Start of Block

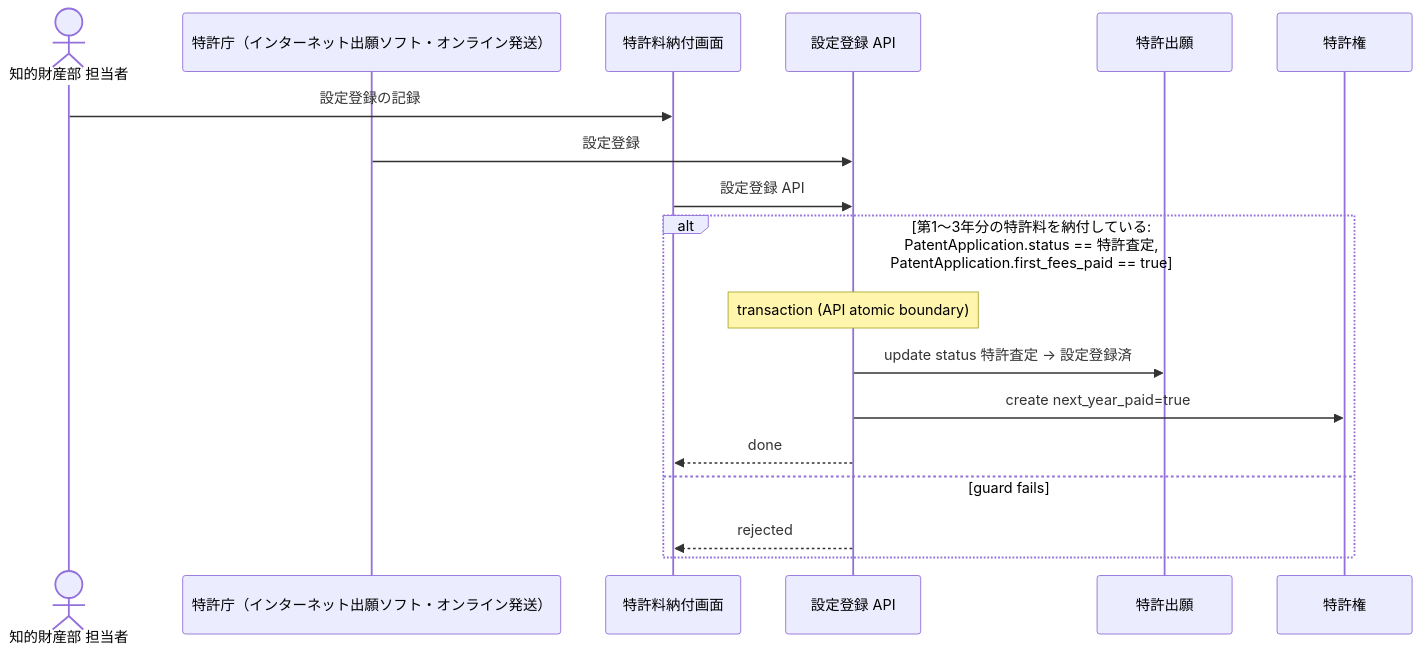
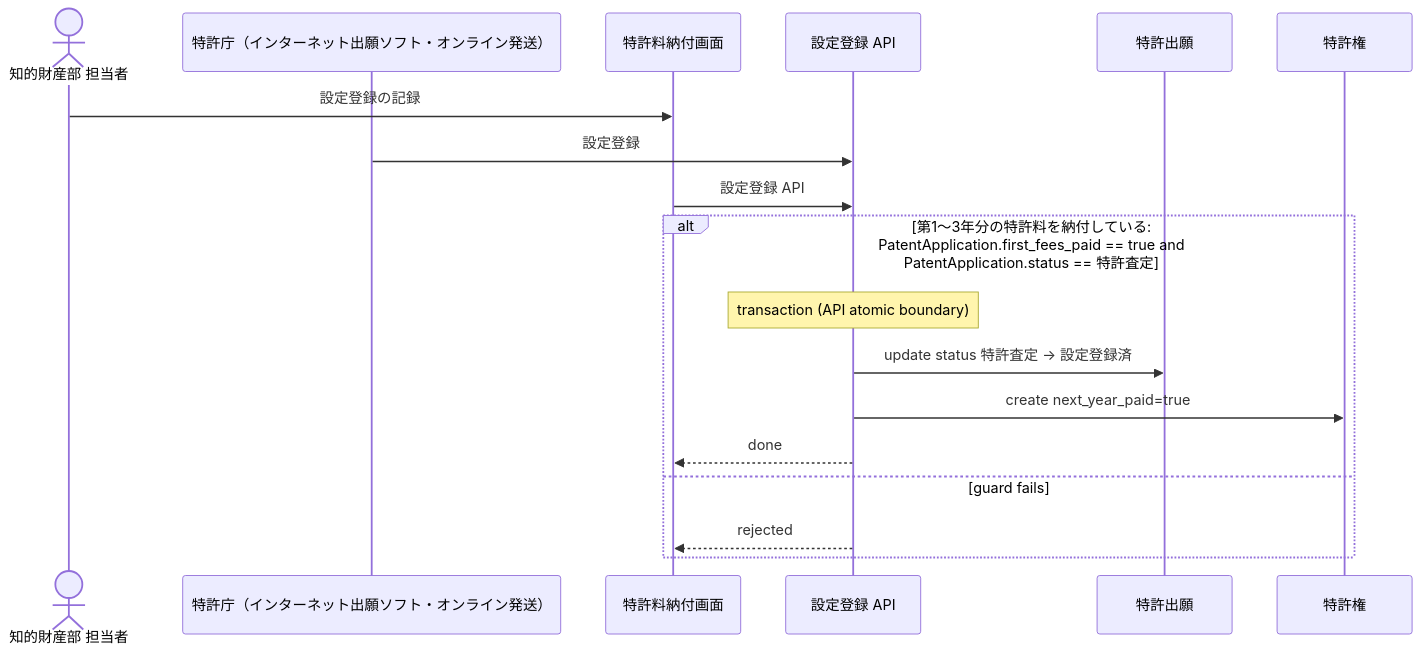
One commit to manji-0/rdra-ish-dsl changed the diagram in samples/patent-ops/out/uc/sequence_RecordRegistration.mmd. Above: the diagram before and after it, drawn with Mermaid. The commit also changed 19 other files, not shown here.

```diff
--- a/samples/patent-ops/out/uc/sequence_RecordRegistration.mmd
+++ b/samples/patent-ops/out/uc/sequence_RecordRegistration.mmd
@@ -1,21 +1,21 @@
 %% rdra-ish diagram=sequence scope=usecase:RecordRegistration model=samples/patent-ops
 %% kinds: actor extsystem screen api entity
 %% omitted: buc step medium permission event condition
 sequenceDiagram
   actor actor__IpStaff as 知的財産部 担当者
   participant extsystem__Jpo as 特許庁（インターネット出願ソフト・オンライン発送）
   participant screen__FeePaymentScreen as 特許料納付画面
   participant api__RegistrationApi as 設定登録 API
   participant entity__PatentApplication as 特許出願
   participant entity__Patent as 特許権
   actor__IpStaff ->> screen__FeePaymentScreen: 設定登録の記録
   extsystem__Jpo ->> api__RegistrationApi: 設定登録
   screen__FeePaymentScreen ->> api__RegistrationApi: 設定登録 API
-  alt 第1〜3年分の特許料を納付している: PatentApplication.status == 特許査定, PatentApplication.first_fees_paid == true
+  alt 第1〜3年分の特許料を納付している: PatentApplication.first_fees_paid == true and PatentApplication.status == 特許査定
     Note over api__RegistrationApi: transaction (API atomic boundary)
     api__RegistrationApi ->> entity__PatentApplication: update status 特許査定 -> 設定登録済
     api__RegistrationApi ->> entity__Patent: create next_year_paid=true
     api__RegistrationApi -->> screen__FeePaymentScreen: done
   else guard fails
     api__RegistrationApi -->> screen__FeePaymentScreen: rejected
   end
```
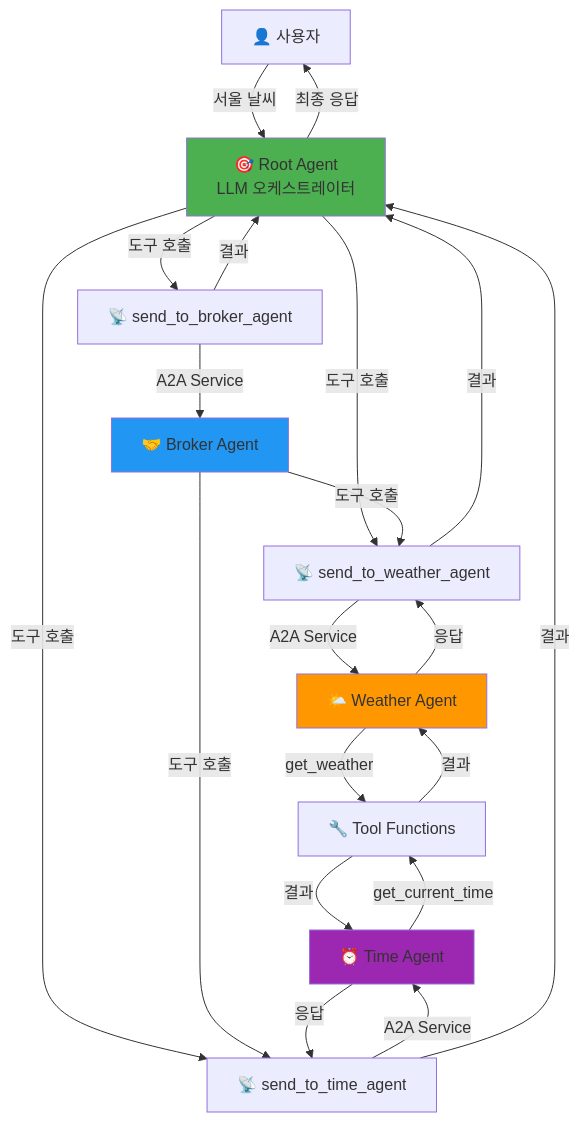
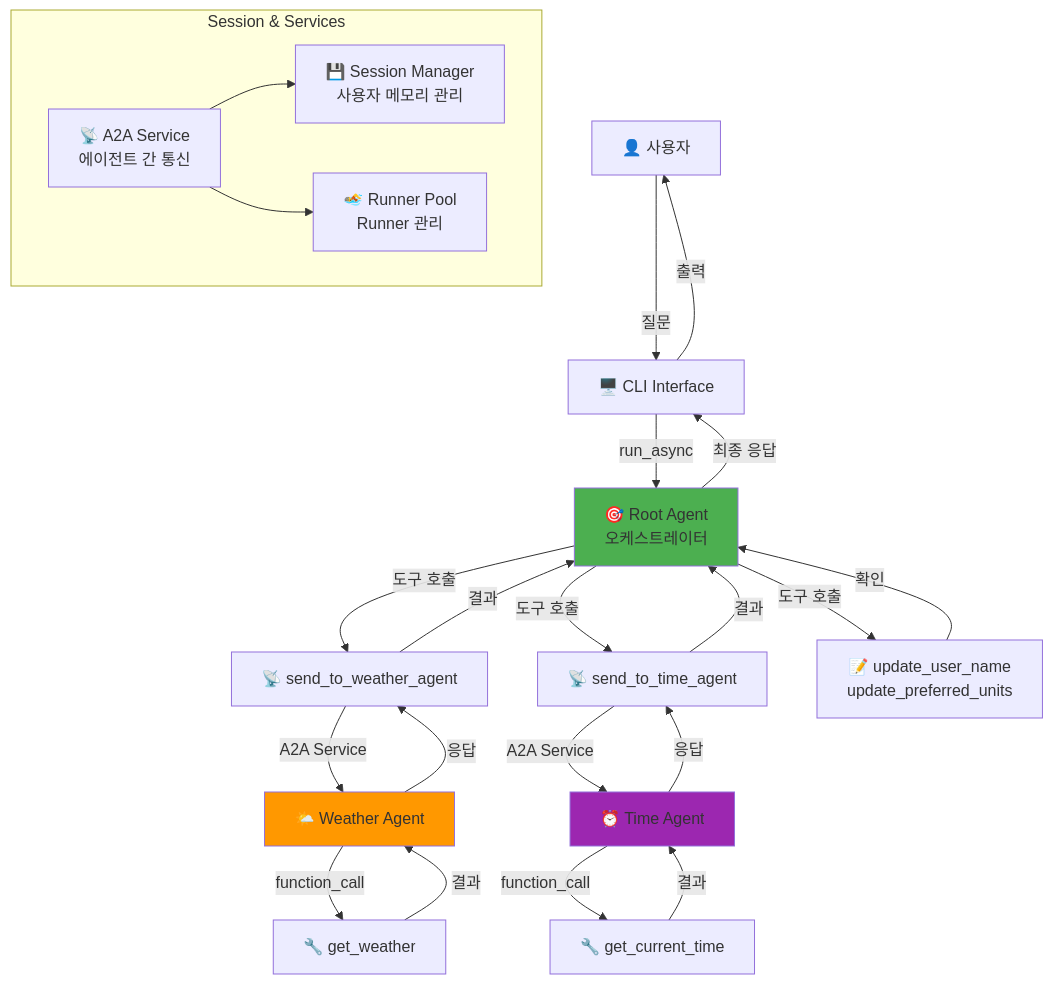
One commit to JAEKWANG97/A2A_test changed the first of 3 diagrams in README.md. Above: the diagram before and after it, drawn with Mermaid. The commit also changed other lines of this file, not shown here.

Commit message:
Update README: Professional documentation with clear service flows and agent roles

````diff
--- a/README.md
+++ b/README.md
@@ -16,35 +21,41 @@
 ```mermaid
 graph TB
-    User[👤 사용자] -->|"서울 날씨"| RootAgent[🎯 Root Agent<br/>LLM 오케스트레이터]
+    User[👤 사용자] -->|질문| CLI[🖥️ CLI Interface]
+    CLI -->|run_async| RootAgent[🎯 Root Agent<br/>오케스트레이터]
     
-    RootAgent -->|도구 호출| SendWeather[📡 send_to_weather_agent]
-    RootAgent -->|도구 호출| SendTime[📡 send_to_time_agent]
-    RootAgent -->|도구 호출| SendBroker[📡 send_to_broker_agent]
+    RootAgent -->|도구 호출| WeatherTool[📡 send_to_weather_agent]
+    RootAgent -->|도구 호출| TimeTool[📡 send_to_time_agent]
+    RootAgent -->|도구 호출| MemoryTool[📝 update_user_name<br/>update_preferred_units]
     
-    SendWeather -->|A2A Service| WeatherAgent[🌤️ Weather Agent]
-    SendTime -->|A2A Service| TimeAgent[⏰ Time Agent]
-    SendBroker -->|A2A Service| BrokerAgent[🤝 Broker Agent]
+    WeatherTool -->|A2A Service| WeatherAgent[🌤️ Weather Agent]
+    TimeTool -->|A2A Service| TimeAgent[⏰ Time Agent]
     
-    BrokerAgent -->|도구 호출| SendWeather
-    BrokerAgent -->|도구 호출| SendTime
+    WeatherAgent -->|function_call| GetWeather[🔧 get_weather]
+    TimeAgent -->|function_call| GetTime[🔧 get_current_time]
     
-    WeatherAgent -->|get_weather| Tools[🔧 Tool Functions]
-    TimeAgent -->|get_current_time| Tools
+    GetWeather -->|결과| WeatherAgent
+    GetTime -->|결과| TimeAgent
     
-    Tools -->|결과| WeatherAgent
-    Tools -->|결과| TimeAgent
+    WeatherAgent -->|응답| WeatherTool
+    TimeAgent -->|응답| TimeTool
     
-    WeatherAgent -->|응답| SendWeather
-    TimeAgent -->|응답| SendTime
+    WeatherTool -->|결과| RootAgent
+    TimeTool -->|결과| RootAgent
+    MemoryTool -->|확인| RootAgent
     
-    SendWeather -->|결과| RootAgent
-    SendTime -->|결과| RootAgent
-    SendBroker -->|결과| RootAgent
+    RootAgent -->|최종 응답| CLI
+    CLI -->|출력| User
     
-    RootAgent -->|최종 응답| User
+    subgraph "Session & Services"
+        SessionMgr[💾 Session Manager<br/>사용자 메모리 관리]
+        A2AService[📡 A2A Service<br/>에이전트 간 통신]
+        RunnerPool[🏊 Runner Pool<br/>Runner 관리]
+    end
+    
+    A2AService --> SessionMgr
+    A2AService --> RunnerPool
     
     style RootAgent fill:#4CAF50
-    style BrokerAgent fill:#2196F3
     style WeatherAgent fill:#FF9800
     style TimeAgent fill:#9C27B0
 ```
````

End of Block

WHAT THE EXERCISE ASKS -
Copy each entry above exactly; drop the pictures.

EXPECTED ANSWER -
One commit to manji-0/rdra-ish-dsl changed the diagram in samples/patent-ops/out/uc/sequence_RecordRegistration.mmd. Above: the diagram before and after it, drawn with Mermaid. The commit also changed 19 other files, not shown here.

```diff
--- a/samples/patent-ops/out/uc/sequence_RecordRegistration.mmd
+++ b/samples/patent-ops/out/uc/sequence_RecordRegistration.mmd
@@ -1,21 +1,21 @@
 %% rdra-ish diagram=sequence scope=usecase:RecordRegistration model=samples/patent-ops
 %% kinds: actor extsystem screen api entity
 %% omitted: buc step medium permission event condition
 sequenceDiagram
   actor actor__IpStaff as 知的財産部 担当者
   participant extsystem__Jpo as 特許庁（インターネット出願ソフト・オンライン発送）
   participant screen__FeePaymentScreen as 特許料納付画面
   participant api__RegistrationApi as 設定登録 API
   participant entity__PatentApplication as 特許出願
   participant entity__Patent as 特許権
   actor__IpStaff ->> screen__FeePaymentScreen: 設定登録の記録
   extsystem__Jpo ->> api__RegistrationApi: 設定登録
   screen__FeePaymentScreen ->> api__RegistrationApi: 設定登録 API
-  alt 第1〜3年分の特許料を納付している: PatentApplication.status == 特許査定, PatentApplication.first_fees_paid == true
+  alt 第1〜3年分の特許料を納付している: PatentApplication.first_fees_paid == true and PatentApplication.status == 特許査定
     Note over api__RegistrationApi: transaction (API atomic boundary)
     api__RegistrationApi ->> entity__PatentApplication: update status 特許査定 -> 設定登録済
     api__RegistrationApi ->> entity__Patent: create next_year_paid=true
     api__RegistrationApi -->> screen__FeePaymentScreen: done
   else guard fails
     api__RegistrationApi -->> screen__FeePaymentScreen: rejected
   end
```
One commit to JAEKWANG97/A2A_test changed the first of 3 diagrams in README.md. Above: the diagram before and after it, drawn with Mermaid. The commit also changed other lines of this file, not shown here.

Commit message:
Update README: Professional documentation with clear service flows and agent roles

````diff
--- a/README.md
+++ b/README.md
@@ -16,35 +21,41 @@
 ```mermaid
 graph TB
-    User[👤 사용자] -->|"서울 날씨"| RootAgent[🎯 Root Agent<br/>LLM 오케스트레이터]
+    User[👤 사용자] -->|질문| CLI[🖥️ CLI Interface]
+    CLI -->|run_async| RootAgent[🎯 Root Agent<br/>오케스트레이터]
     
-    RootAgent -->|도구 호출| SendWeather[📡 send_to_weather_agent]
-    RootAgent -->|도구 호출| SendTime[📡 send_to_time_agent]
-    RootAgent -->|도구 호출| SendBroker[📡 send_to_broker_agent]
+    RootAgent -->|도구 호출| WeatherTool[📡 send_to_weather_agent]
+    RootAgent -->|도구 호출| TimeTool[📡 send_to_time_agent]
+    RootAgent -->|도구 호출| MemoryTool[📝 update_user_name<br/>update_preferred_units]
     
-    SendWeather -->|A2A Service| WeatherAgent[🌤️ Weather Agent]
-    SendTime -->|A2A Service| TimeAgent[⏰ Time Agent]
-    SendBroker -->|A2A Service| BrokerAgent[🤝 Broker Agent]
+    WeatherTool -->|A2A Service| WeatherAgent[🌤️ Weather Agent]
+    TimeTool -->|A2A Service| TimeAgent[⏰ Time Agent]
     
-    BrokerAgent -->|도구 호출| SendWeather
-    BrokerAgent -->|도구 호출| SendTime
+    WeatherAgent -->|function_call| GetWeather[🔧 get_weather]
+    TimeAgent -->|function_call| GetTime[🔧 get_current_time]
     
-    WeatherAgent -->|get_weather| Tools[🔧 Tool Functions]
-    TimeAgent -->|get_current_time| Tools
+    GetWeather -->|결과| WeatherAgent
+    GetTime -->|결과| TimeAgent
     
-    Tools -->|결과| WeatherAgent
-    Tools -->|결과| TimeAgent
+    WeatherAgent -->|응답| WeatherTool
+    TimeAgent -->|응답| TimeTool
     
-    WeatherAgent -->|응답| SendWeather
-    TimeAgent -->|응답| SendTime
+    WeatherTool -->|결과| RootAgent
+    TimeTool -->|결과| RootAgent
+    MemoryTool -->|확인| RootAgent
     
-    SendWeather -->|결과| RootAgent
-    SendTime -->|결과| RootAgent
-    SendBroker -->|결과| RootAgent
+    RootAgent -->|최종 응답| CLI
+    CLI -->|출력| User
     
-    RootAgent -->|최종 응답| User
+    subgraph "Session & Services"
+        SessionMgr[💾 Session Manager<br/>사용자 메모리 관리]
+        A2AService[📡 A2A Service<br/>에이전트 간 통신]
+        RunnerPool[🏊 Runner Pool<br/>Runner 관리]
+    end
+    
+    A2AService --> SessionMgr
+    A2AService --> RunnerPool
     
     style RootAgent fill:#4CAF50
-    style BrokerAgent fill:#2196F3
     style WeatherAgent fill:#FF9800
     style TimeAgent fill:#9C27B0
 ```
````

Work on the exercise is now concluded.